Calculus is a popular AP subject offered by many high schools. Because so many fields of study require a knowledge of calculus, high schools offer it to Advanced Placement students as a continuation from pre-calculus. Often, the class can count toward college credit requirements and is a popular class for students who plan on a college curriculum heavy in science and mathematics.

The Study of Change

Calculus is a mathematical science with a primary focus to study how things change. It sets the stage for providing an arena in which change happens and provides a way to deduce the predictions. Calculus allows people to formulate relatively basic quantitative models of change and provides the means to deduce their outcomes. Calculus gives people the ability to discover changing conditions within the system of study and lets individuals with advanced skills control the system to make it behave in any desired manner. For example, engineers use calculus to create formulas and predict changes that will occur in their projects and harness those predictors to work in their favor.

Where Calculus Is Used

Calculus is used in a wide variety of industries and careers. Anyone who works with graphics on a computer, such as a video game programmer, uses calculus while working with vectors in which reactions and outcomes are predicted. Economists use calculus to solve problems -- it has long been called their international language, and they rely on it to examine functional relationships. Biologists also use calculus in their research projects.
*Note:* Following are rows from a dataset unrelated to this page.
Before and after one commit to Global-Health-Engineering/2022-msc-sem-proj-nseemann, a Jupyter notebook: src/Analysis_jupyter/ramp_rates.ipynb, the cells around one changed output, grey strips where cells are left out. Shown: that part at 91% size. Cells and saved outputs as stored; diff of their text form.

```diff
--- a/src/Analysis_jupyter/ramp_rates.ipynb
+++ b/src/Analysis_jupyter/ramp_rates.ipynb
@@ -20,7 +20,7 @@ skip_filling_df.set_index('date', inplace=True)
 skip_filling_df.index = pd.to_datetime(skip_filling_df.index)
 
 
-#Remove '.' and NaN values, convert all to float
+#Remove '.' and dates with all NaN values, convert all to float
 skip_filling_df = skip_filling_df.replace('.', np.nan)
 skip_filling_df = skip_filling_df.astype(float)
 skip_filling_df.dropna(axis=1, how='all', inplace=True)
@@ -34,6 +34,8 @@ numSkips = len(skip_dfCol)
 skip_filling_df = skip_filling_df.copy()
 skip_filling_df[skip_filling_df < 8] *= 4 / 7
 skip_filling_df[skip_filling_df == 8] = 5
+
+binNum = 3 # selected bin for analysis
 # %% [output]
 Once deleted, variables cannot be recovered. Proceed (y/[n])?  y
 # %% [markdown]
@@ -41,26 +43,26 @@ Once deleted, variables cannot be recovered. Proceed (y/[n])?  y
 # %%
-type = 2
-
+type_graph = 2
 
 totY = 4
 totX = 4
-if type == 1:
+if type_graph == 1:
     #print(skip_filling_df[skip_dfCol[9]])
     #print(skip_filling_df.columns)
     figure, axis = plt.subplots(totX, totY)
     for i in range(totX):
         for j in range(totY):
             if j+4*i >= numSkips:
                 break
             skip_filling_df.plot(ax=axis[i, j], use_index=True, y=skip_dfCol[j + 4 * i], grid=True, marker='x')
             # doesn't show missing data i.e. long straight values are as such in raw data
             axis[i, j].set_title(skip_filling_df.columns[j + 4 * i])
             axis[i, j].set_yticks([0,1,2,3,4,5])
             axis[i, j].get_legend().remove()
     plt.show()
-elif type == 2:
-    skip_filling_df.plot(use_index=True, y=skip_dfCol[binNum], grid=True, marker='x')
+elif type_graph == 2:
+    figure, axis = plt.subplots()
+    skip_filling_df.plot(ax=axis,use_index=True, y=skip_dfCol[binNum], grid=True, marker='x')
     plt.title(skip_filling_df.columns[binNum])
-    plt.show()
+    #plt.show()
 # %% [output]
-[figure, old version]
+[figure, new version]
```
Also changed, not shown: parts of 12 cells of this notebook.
For example, a marine biologist who might be studying the relationship between specific numbers of sea urchins and the depletion rate of nearby kelp plants would use calculus to find a relationship between the amounts of a quantity and the rate that quantity is changing.